### Records for the exercise

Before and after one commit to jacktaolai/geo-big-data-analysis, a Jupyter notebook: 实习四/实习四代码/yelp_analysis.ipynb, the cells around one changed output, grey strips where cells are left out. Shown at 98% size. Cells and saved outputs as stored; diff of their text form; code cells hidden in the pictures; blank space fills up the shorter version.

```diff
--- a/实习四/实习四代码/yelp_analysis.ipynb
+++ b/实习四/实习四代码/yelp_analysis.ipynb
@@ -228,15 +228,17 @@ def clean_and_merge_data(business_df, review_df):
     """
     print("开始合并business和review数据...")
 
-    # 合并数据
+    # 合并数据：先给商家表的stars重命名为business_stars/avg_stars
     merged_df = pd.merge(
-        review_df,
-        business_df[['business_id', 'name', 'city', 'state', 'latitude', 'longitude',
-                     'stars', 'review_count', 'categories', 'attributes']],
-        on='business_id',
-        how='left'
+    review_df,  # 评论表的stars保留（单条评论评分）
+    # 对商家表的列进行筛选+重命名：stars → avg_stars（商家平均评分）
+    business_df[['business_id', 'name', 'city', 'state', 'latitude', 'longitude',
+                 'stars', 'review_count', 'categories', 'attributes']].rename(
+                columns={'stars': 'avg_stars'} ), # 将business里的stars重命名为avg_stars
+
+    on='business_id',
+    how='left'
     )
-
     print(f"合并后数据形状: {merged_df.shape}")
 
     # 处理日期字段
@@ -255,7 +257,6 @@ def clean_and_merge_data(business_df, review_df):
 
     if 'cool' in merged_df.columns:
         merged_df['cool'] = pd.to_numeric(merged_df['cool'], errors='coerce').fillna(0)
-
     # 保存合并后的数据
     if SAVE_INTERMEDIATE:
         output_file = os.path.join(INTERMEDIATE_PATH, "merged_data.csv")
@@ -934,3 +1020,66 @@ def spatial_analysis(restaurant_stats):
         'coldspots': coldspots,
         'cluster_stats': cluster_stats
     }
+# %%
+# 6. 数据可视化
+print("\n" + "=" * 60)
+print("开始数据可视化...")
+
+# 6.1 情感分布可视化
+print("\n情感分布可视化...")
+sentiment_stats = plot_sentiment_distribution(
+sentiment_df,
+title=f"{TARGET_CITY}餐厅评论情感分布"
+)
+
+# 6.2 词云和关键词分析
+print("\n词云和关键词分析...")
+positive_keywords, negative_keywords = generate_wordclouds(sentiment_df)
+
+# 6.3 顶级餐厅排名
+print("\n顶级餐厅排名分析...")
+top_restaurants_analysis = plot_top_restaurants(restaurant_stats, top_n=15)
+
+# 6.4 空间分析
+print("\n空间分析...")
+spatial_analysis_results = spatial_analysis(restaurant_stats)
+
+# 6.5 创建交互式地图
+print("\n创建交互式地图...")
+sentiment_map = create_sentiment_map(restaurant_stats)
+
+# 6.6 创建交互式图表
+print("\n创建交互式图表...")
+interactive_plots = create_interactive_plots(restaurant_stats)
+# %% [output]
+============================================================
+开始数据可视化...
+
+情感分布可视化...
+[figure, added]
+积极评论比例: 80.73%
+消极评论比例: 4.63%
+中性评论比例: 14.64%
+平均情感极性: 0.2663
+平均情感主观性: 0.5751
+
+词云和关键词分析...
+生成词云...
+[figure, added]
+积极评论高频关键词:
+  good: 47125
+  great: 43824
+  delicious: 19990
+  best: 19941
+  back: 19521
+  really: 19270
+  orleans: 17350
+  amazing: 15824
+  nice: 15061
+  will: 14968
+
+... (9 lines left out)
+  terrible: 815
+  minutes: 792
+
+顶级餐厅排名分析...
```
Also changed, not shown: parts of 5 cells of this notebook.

######

Problem to solve :: Copy out all lines of the listing where the word "left" appears.

Exercise result ::
Before and after one commit to jacktaolai/geo-big-data-analysis, a Jupyter notebook: 实习四/实习四代码/yelp_analysis.ipynb, the cells around one changed output, grey strips where cells are left out. Shown at 98% size. Cells and saved outputs as stored; diff of their text form; code cells hidden in the pictures; blank space fills up the shorter version.
-        how='left'
+    how='left'
+... (9 lines left out)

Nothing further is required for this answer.